San Pedro has always been a fishing town, and their biggest catch--the tuna. Seven years?
San Pedro has always been a fishing town, and their biggest catch--the tuna. Seven years ago there were 125 boats in the purse seine fleet. Today there are 38 - 4 less this month than last. Those that remain barely survive.
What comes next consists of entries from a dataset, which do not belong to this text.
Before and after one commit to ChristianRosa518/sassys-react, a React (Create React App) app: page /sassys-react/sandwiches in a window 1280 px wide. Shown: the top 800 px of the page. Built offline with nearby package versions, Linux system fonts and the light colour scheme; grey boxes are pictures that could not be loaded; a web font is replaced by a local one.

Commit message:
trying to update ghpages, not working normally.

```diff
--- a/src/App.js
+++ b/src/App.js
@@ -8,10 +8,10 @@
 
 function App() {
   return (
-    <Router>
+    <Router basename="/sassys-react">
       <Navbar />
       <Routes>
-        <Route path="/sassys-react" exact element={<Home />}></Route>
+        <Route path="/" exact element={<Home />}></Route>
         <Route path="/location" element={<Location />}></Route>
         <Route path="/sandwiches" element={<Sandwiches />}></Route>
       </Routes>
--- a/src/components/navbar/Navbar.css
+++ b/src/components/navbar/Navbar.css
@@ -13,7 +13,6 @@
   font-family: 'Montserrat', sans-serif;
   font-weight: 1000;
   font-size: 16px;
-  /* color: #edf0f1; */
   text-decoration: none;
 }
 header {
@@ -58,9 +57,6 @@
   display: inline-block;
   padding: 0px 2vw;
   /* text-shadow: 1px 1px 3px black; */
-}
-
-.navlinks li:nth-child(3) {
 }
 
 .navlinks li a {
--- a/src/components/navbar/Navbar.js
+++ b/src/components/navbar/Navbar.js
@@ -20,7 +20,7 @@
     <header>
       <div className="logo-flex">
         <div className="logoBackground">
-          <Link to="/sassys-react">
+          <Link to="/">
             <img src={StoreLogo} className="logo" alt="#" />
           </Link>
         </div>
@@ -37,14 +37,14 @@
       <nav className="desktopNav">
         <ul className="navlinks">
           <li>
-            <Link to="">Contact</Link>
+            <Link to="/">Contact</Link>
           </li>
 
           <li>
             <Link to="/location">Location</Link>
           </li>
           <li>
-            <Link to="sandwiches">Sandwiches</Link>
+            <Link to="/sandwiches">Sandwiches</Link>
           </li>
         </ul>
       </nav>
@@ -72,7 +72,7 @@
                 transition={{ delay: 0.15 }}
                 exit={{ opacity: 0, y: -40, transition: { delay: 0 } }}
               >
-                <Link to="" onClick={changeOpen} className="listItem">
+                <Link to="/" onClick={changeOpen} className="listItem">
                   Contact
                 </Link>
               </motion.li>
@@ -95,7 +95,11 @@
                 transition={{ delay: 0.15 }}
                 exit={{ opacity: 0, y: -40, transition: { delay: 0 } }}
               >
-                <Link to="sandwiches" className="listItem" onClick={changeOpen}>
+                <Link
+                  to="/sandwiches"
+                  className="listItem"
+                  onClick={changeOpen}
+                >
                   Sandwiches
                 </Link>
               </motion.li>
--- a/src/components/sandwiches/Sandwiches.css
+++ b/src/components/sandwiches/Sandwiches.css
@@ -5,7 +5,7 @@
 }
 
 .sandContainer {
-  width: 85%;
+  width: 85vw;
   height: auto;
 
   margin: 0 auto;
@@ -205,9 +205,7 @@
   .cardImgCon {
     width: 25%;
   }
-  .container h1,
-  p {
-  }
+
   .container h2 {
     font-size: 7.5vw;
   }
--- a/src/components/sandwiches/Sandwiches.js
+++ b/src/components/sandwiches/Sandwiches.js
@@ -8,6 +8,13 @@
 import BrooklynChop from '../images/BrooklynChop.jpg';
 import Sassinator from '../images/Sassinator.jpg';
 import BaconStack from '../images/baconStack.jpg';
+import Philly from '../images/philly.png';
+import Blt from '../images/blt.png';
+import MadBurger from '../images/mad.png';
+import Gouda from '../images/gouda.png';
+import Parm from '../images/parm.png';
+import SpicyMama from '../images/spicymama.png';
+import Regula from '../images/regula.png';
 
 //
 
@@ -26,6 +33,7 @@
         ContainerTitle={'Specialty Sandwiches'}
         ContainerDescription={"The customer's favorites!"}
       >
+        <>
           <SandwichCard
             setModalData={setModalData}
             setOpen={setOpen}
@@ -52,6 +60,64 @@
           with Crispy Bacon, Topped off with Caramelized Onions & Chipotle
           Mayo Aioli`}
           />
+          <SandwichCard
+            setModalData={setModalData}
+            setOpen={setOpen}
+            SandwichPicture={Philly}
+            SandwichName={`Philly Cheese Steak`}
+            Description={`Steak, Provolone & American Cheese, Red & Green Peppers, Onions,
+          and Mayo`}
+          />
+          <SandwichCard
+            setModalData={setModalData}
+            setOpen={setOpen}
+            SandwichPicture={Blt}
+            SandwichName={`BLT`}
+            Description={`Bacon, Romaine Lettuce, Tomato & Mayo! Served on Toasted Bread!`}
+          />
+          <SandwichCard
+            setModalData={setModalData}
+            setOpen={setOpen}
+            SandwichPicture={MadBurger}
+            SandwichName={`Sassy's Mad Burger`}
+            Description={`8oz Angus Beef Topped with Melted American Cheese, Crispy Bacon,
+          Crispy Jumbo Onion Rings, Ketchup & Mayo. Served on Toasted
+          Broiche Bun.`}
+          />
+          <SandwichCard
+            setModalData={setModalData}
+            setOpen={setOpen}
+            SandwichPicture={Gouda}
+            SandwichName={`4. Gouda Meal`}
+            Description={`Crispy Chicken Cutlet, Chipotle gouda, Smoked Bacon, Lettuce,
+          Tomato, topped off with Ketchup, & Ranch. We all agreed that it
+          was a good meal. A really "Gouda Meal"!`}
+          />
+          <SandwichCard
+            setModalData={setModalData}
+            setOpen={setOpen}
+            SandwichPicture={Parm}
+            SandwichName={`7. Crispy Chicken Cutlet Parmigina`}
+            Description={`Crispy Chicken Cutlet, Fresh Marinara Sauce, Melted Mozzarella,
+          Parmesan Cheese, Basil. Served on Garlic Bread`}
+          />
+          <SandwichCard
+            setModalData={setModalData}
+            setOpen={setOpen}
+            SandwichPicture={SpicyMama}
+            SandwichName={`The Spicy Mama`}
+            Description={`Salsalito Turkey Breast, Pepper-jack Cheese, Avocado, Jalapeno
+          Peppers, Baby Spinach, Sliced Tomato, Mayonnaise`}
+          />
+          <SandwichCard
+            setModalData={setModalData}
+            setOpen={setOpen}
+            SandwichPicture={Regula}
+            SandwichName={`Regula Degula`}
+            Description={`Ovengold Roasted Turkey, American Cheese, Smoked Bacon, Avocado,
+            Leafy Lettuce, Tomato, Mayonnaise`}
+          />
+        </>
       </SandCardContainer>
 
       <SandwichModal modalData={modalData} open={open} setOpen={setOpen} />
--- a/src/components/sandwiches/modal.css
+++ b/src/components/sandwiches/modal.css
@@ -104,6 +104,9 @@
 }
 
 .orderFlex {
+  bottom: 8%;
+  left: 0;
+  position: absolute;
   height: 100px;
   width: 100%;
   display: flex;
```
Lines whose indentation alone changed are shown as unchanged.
Yesterday a diverse group comprised of canners, labour leaders, big and small boat owners met at the one of the major canneries on Terminal Island to seek a solution to their common problem. The cause of the problem - cheap canned and fresh-frozen tuna from Japan, being imported in increasing quantities. The only answer this group felt lies in obtaining new tariff quota protection that limits imports to 35%. Hearings on these are currently underway in Congress before the House ways and Means Committee. The tuna fleet has always been a family affair, with whole families owning boats and the new generations supplanting the old in time. The young men aren't coming into the fleet anymore. The average age now is 51. The second and third generations Slavs, Italians and Portuguese are getting jobs in refineries and aircraft factories, but the oldsters know no other trade. Some would see the boats which represent investments of from 50 to 750 thousand dollars, but there are no buyers. San Pedro formerly had the highest per capita income on the West Coast, now as one leader puts it "we're on our last legs." In the earlier forties, merchants and the marine equipment companies flourished. Boatyards supplemented the fishing industry. This is the last tuna boat built in San Pedro. It is 11 years old. The U. S. consumed 700 million cans of tuna last year, will eat more this year, but the Californians contend that they can't maintain a well paid labour force and high sanitary standards in the face of foreign wage rates an dropping tonnage prizes. The problem is that diplomacy gets mixed up with economics. Reciprocal trade against regional good. The argument for freer world trade; also that Japan now buys twice as much from us as we sell to Japan.
The fishermen contend in turn unlimited imports could put our tuna prices at the mercy of a foreign monopoly --if they don't get help. And they say, "We're Americans. We have a right to live."